The restricted expression of specific hepatic genes in pericentral or periportal regions of the adult liver, a phenomenon known as zonal regulation, is a fascinating aspect of liver biology. Elegant studies in the past 10 years have uncovered the role of the b-catenin signaling pathway in controlling zonal expression. Our recent studied using a novel mouse model system developed by us indicates that the retinoic acid-related orphan receptor alpha (RORa) also plays a role in controlling zonal gene expression. Furthermore, studies in other tissues have shown that RORa contributes to the differentiation and proliferation of stem cells, but this property has not been evaluated in the liver. We propose to use genetically modified mice and contemporary high- throughput genomic technologies to explore the role of RORa in the function and stem cell properties of pericentral hepatocytes.

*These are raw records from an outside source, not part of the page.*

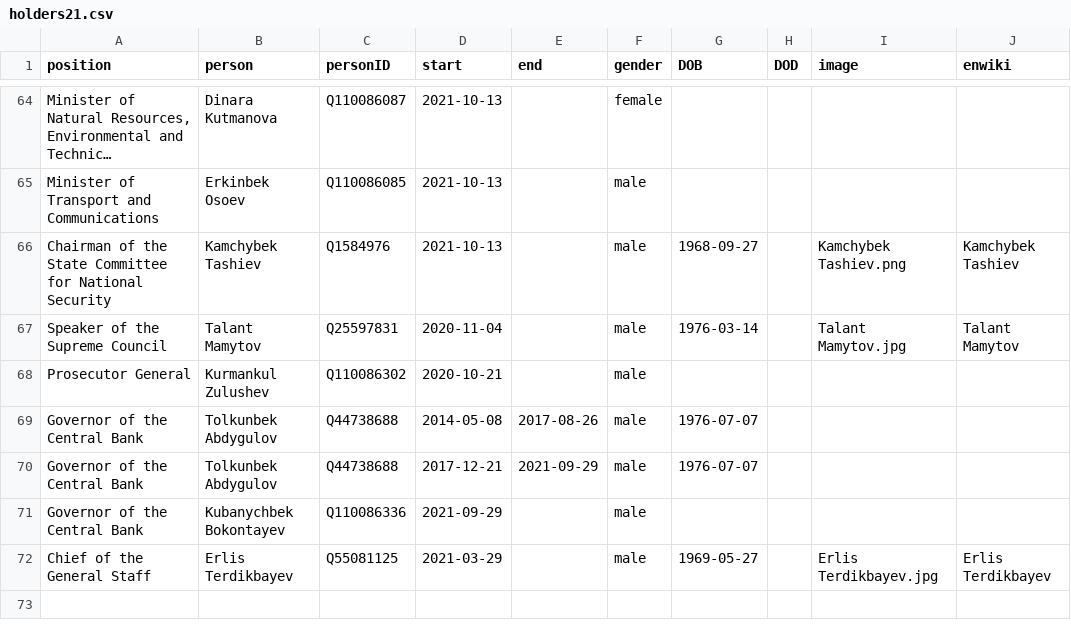
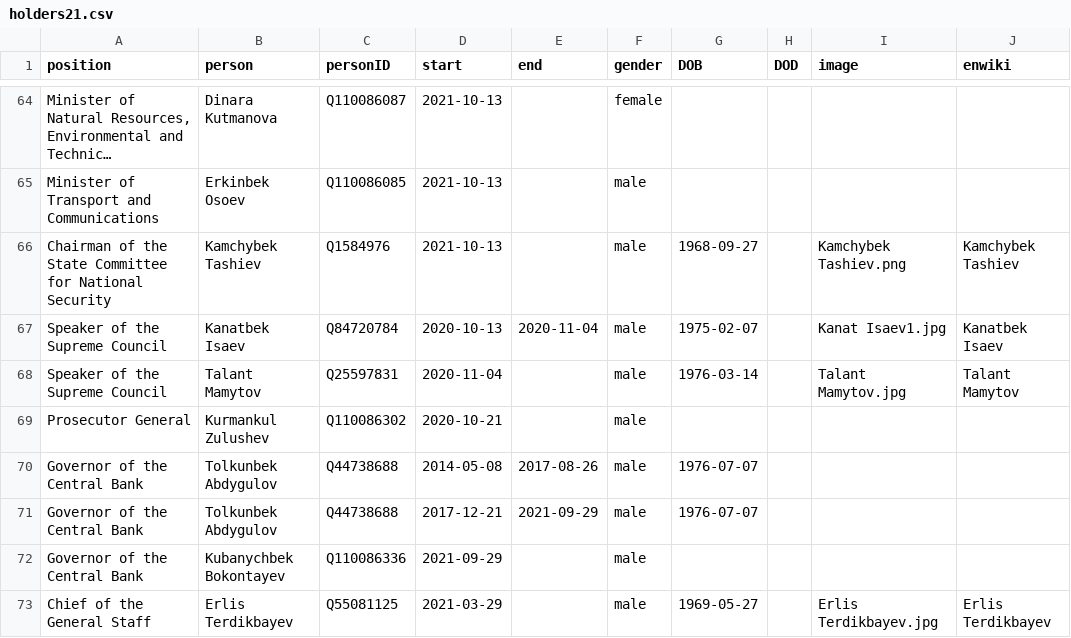
Before and after one commit to every-politician-scrapers/kyrgyzstan-ministers, a CSV file: html/holders21.csv, drawn as a sheet; only a part is shown, gaps mark what is left out; long unchanged cells end in ….

Commit message:
PCB update

```diff
--- a/html/holders21.csv
+++ b/html/holders21.csv
@@ -66,2 +66,3 @@ Minister of Transport and Communications,Erkinbek Osoev,Q110086085,2021-10-13,,m
 Chairman of the State Committee for National Security,Kamchybek Tashiev,Q1584976,2021-10-13,,male,1968-09-27,,Kamchybek Tashiev.png,Kamchybek Tashiev
+Speaker of the Supreme Council,Kanatbek Isaev,Q84720784,2020-10-13,2020-11-04,male,1975-02-07,,Kanat Isaev1.jpg,Kanatbek Isaev
 Speaker of the Supreme Council,Talant Mamytov,Q25597831,2020-11-04,,male,1976-03-14,,Talant Mamytov.jpg,Talant Mamytov
```
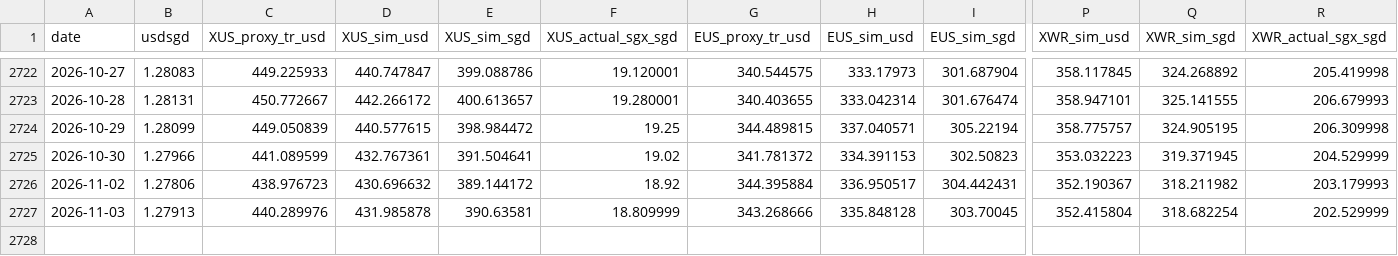
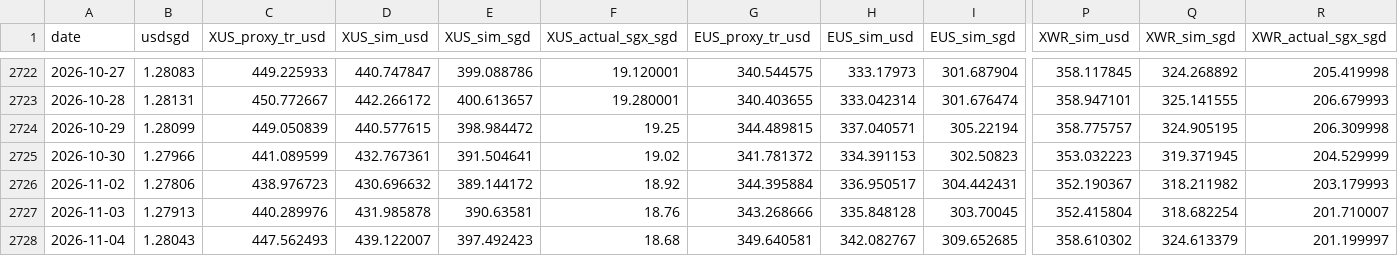
Before and after one commit to pintuwang/ETF, a CSV file: data/backfill_daily.csv, drawn as a sheet; only a part is shown, gaps mark what is left out; rows hold the shown columns only; the diff names each change by its address in the sheet, - before the commit and + after, or states it on an @@ line.

```diff
--- a/data/backfill_daily.csv
+++ b/data/backfill_daily.csv
-F2727 (XUS_actual_sgx_sgd): 18.809999
+F2727 (XUS_actual_sgx_sgd): 18.76
-R2727 (XWR_actual_sgx_sgd): 202.529999
+R2727 (XWR_actual_sgx_sgd): 201.710007
+row 2728: 2026-11-04 | 1.28043 | 447.562493 | 439.122007 | 397.492423 | 18.68 | 349.640581 | 342.082767 | 309.652685 | 358.610302 | 324.613379 | 201.199997
```
Also changed, not shown: data/raw/QQQ.csv, data/raw/RSP.csv, 9 other files.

Since many hepatotoxins, including ethanol, and pharmaceuticals, such as acetaminophen, specifically damage pericentral hepatocytes, a better understanding of the mechanisms controlling gene expression in and the self-renewing properties of this subpopulation of hepatocytes will help develop strategies to reduce hepatocyte injury in humans.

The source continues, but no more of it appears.